How to Organize a New Construction Leader's First 90 Days

New construction leaders need to be eased into their role in a planned and organized fashion. Pinnacle Development Group's Brad Humphrey outlines steps that will assure a successful transition for new leaders.

Every professional coach will tell you that getting off to a good start will encourage and enhance his or her team’s chances of winning the game. Every great golfer will tell you that hitting for par or better on the first few holes can relax him and make him play with more confidence. Even professional airline pilots recognize the importance of getting off to a great start while speeding down a runway for take off.

It's just as critical for the individual moving into a new construction leadership role to get off to a great start. Whether the individual is moving to become a foreman, superintendent, project manager, lead estimator, even president, getting off to a great start will embolden both the individual’s confidence and demonstrate the “right decision” made by senior leaders.

The first 90 days of any leader’s life allows for both a settling in to the new position and getting acquainted with those he or she will be leading. Too often construction companies have hired a new leader or promoted from within and just handed the reins to the leader, leaving him to figure things out. This wastes time and energy and, most important, makes a smooth and profitable transition unlikely.
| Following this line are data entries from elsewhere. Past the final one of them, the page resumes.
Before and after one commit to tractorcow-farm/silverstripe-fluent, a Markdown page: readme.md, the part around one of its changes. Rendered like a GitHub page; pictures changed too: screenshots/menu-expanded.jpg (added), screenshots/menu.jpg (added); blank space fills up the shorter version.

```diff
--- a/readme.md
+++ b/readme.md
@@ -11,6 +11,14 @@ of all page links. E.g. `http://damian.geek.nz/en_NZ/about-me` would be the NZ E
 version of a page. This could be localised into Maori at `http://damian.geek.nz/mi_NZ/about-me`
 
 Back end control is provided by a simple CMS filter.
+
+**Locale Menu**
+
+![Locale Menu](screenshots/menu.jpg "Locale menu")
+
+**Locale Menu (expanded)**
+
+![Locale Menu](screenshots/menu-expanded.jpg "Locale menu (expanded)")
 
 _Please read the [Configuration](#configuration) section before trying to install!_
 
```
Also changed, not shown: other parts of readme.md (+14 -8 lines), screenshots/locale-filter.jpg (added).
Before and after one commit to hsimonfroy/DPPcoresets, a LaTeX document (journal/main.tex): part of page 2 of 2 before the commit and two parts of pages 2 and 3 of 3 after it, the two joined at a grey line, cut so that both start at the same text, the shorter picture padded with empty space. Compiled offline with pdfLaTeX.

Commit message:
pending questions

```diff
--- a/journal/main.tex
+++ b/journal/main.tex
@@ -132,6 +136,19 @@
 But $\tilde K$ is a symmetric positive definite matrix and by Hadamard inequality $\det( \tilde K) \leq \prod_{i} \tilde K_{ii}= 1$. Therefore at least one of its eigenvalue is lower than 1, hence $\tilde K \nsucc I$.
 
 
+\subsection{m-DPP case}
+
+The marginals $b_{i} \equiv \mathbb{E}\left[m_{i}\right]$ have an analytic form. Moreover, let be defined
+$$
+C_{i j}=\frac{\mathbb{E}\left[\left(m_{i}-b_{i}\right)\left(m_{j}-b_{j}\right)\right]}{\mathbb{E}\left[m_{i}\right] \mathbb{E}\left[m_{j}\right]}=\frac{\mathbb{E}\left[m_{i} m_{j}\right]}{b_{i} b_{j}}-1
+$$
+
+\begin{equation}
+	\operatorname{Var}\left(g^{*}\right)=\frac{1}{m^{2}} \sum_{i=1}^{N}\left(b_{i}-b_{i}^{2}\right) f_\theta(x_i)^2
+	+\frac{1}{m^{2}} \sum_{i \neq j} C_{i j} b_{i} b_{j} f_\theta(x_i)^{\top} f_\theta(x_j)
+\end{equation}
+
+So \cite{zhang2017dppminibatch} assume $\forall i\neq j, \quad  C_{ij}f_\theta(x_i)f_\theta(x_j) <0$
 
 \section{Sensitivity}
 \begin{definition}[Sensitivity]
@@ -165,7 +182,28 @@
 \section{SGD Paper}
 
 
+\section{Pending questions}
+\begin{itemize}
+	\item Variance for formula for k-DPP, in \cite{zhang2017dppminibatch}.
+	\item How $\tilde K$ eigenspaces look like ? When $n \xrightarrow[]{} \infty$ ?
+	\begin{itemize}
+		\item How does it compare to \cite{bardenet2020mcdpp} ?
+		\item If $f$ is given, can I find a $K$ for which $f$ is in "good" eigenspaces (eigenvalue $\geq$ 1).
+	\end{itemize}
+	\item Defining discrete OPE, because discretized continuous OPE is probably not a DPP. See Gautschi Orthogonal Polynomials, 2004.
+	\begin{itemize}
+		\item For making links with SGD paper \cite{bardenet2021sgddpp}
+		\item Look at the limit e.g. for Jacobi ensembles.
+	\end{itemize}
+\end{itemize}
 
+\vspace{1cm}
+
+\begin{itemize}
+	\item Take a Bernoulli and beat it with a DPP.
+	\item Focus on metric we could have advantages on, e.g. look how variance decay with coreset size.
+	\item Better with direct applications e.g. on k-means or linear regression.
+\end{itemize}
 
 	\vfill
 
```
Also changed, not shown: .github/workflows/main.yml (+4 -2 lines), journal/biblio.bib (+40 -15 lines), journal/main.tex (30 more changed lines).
So let’s take a brief look at what the first 90 Days should entail.

Days 1-7: Meet, Greet, Vision & Direction

This first week should certainly include a full and thorough orientation to the company, and the new leader should meet all the players above, below, and at the peer level — if possible, something more than a quick handshake or an acknowledged nod of the head. Breakfast, lunch and after-work drinks can all go a long way to getting the new leader feeling comfortable with his new role and the culture expectations. It is also critical that the new leader gains the real vision and direction of the company. Even if the new leader is old to the company it’s a great idea to reacquaint him to the path the owner or senior leader of the company wants to be heading!

Days 8-30: Review, Meet, Listen, & Take-Notes!

The new leader should formally and informally set out to review the efforts of the previous leader, looking for the good that was done and taking note of any unsuccessful efforts. The time spent here should be primarily focused on asking questions and listening, looking to formulate the leader's own mind on what he has gotten himself into. The leader should always have access to a pen and pad of paper to take notes, reviewing them at the end of each evening to again assess what they are hearing. The new leader should also write his own questions about what he is hearing or not hearing and prepare to share these questions with senior leaders for clarification.

Days 31-60: Project Understanding, Key "Thoroughbreds” Check-up, Needs & Expectations

After 30 days in the new role the leader should be comfortable with the basics of the company.  This next period of time should be spent pinning down key people; I call them the “thoroughbreds.” These are the top people who have the right attitude about what is needed and expected. The leader should seek these individuals out and get a better handle on projects, areas needing improvement, priorities of needs, and the expectations from the workers for their new leader. It is during this time that a new leader first begins to really develop a rough draft of what he is going to do or what changes might need to be made.

Days 61-82: Identify Your “A” Team, Prioritize Improvement Efforts, Needs, Set KPI’s

This time period should really begin to bring the new leader’s thoughts together and to begin setting out a plan. The leader must determine who his “A-Team” will be. Now, this might not mean changing the roles of current employees — but it could. Putting the plan together will include prioritizing those efforts that must be addressed now, differently, and who will be involved with impacting those items. Finally, the new leader should develop his own new KPIs, that is, the Key Performance Indicators. This allows the team to identify and see what the performance objectives or goals are that will now be addressed. Some of the KPIs may be similar to what existed. In such cases the new leader should give credit to others, including the past leader, for having set the targets.

Days 83-90: Present Observations with Senior Leader, Vision & Action Plan

This final week of the 90 days will require the new leader to make a full presentation on what he has observed and the new direction in which he intends to lead. Any questions that the new leader has not already asked should be asked now. The new leader should provide the senior leader with the intended direction that they will follow. It is also important that the new leader listen for differences or other ideas from the senior leader to further refine his thinking and plan of attack.

Now, many construction owners might think this first 90 days is a bit over the top for, say, a new crew foreman. Yet, while the 90 days might be able to be compressed a bit for a foreman, the same path of discussion, understanding, and planning should still be executed. Think about the many foremen who have begun a new role only to find it incredibly difficult for the first few months. 

No matter whether a new foreman or new president, there is no excuse — and increasingly a loss of productivity — if there is no attempt to make the leader the best that he can be sooner…rather than later! Start today to give your new leaders a better send-off in their first 90 days! With our aging workforce still aging you will undoubtedly have many opportunities over the next three to five years!